The campaign and its supporters might justifiably point to Sanders’s rallies as demonstrations of enthusiasm for his campaign. It’s clearly the case that Sanders does have a large base of enthusiastic support, enough to yield tens of thousands of backers at rallies. This was the argument that Trump’s campaign used in 2016: His large rallies proved that his base was enthusiastic. And, sure enough, Trump’s support edged past Clinton’s in just enough places to win him the presidency.

It’s not clear, though, how much enthusiasm exists beyond the tens of thousands at the rallies. Polling of enthusiasm for Democratic candidates has often shown that Sanders doesn’t have a huge advantage over his competitors. A CNN-SSRS poll taken in late January, for example, suggested that there wasn’t a significant difference between Sanders and Joe Biden on enthusiasm.

Part of the problem for Sanders has consistently been that his core base of support is younger people who tend to vote much less heavily than older voters do. There are a lot of reasons for this, including that owning a home and having a higher income tend to correlate to heavier voting and aren’t as common among younger Americans. But it means that Sanders’s translation of enthusiasm into votes is probably going to be trickier than Trump’s was.

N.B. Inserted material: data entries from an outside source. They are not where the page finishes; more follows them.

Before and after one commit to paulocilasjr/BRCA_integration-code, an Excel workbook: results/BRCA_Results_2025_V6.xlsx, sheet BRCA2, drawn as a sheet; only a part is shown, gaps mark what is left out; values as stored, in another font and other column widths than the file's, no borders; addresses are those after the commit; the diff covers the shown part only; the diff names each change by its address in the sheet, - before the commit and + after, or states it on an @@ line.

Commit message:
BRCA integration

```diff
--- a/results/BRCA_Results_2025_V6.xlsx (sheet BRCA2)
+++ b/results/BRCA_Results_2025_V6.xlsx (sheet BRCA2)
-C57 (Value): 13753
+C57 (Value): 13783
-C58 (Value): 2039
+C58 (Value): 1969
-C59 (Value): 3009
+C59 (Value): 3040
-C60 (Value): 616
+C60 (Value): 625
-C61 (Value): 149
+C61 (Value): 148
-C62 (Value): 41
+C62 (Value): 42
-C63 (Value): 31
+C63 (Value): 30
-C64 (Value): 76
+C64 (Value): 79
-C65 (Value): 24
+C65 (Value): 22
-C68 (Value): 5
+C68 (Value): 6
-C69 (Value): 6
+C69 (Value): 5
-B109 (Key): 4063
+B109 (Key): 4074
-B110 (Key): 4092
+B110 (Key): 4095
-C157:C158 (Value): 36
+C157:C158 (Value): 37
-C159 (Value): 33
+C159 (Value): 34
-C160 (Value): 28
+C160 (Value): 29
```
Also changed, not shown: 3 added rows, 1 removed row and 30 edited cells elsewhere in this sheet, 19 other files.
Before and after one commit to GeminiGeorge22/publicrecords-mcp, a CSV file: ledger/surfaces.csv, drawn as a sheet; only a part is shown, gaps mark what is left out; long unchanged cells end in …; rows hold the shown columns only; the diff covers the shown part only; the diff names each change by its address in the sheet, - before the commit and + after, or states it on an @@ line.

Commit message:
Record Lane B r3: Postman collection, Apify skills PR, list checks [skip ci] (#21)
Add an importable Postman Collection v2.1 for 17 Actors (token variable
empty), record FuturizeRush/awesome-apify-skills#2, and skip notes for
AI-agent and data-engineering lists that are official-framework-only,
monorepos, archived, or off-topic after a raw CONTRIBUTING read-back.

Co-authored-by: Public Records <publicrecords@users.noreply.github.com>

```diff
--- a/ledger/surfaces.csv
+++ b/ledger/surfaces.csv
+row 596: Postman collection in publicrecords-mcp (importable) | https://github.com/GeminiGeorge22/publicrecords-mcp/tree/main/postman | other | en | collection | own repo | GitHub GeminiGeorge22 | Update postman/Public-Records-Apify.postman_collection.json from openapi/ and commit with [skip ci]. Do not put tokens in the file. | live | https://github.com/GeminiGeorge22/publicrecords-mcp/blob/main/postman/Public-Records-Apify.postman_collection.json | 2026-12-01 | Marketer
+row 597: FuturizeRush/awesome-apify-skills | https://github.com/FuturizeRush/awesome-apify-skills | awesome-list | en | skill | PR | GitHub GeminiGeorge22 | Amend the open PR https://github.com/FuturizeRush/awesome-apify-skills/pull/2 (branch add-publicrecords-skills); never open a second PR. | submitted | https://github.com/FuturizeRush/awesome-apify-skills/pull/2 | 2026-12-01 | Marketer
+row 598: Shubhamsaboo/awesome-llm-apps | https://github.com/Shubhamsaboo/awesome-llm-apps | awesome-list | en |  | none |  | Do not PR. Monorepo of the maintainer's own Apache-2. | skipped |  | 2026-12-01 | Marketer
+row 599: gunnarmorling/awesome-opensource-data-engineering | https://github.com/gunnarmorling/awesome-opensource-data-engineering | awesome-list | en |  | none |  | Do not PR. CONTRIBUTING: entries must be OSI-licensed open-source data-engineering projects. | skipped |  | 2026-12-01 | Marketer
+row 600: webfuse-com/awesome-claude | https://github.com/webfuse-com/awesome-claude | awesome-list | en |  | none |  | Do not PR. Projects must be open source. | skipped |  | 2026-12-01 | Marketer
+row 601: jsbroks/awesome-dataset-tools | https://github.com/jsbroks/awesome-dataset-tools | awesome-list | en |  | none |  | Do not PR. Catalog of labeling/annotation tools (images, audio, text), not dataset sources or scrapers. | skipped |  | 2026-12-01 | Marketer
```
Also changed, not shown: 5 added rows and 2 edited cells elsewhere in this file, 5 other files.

As voting unfolds on Super Tuesday, it will be interesting to watch how Sanders matches up against his 2016 numbers in the 14 states casting votes. We compiled his numbers from four years ago, if you’re interested in following along at home.

State 2016 support 2016 votes (k) Statewide votes
Alabama 19.2% 76 397
Arkansas 41.4 193 466
California 46 2,382 5,173
Colorado 59 73 123
Maine 64.3 2 3
Massachusetts 48.5 590 1,216
Minnesota 61.7 126 205
North Carolina 40.9 467 1,143
Oklahoma 51.9 174 336
Tennessee 32.5 121 372
Texas 33.2 466 1,436
Utah 79.2 63 80
Vermont 86 116 135
Virginia 35.2 276 785

In those 14 states, he earned more than 5.1 million votes. It seems safe to argue that, if his advantage in the Democratic primary field is his ability to turn out voters, he should at least match that total.

In Iowa, New Hampshire and South Carolina, he has earned 91,000 fewer votes in 2020 than he did four years ago.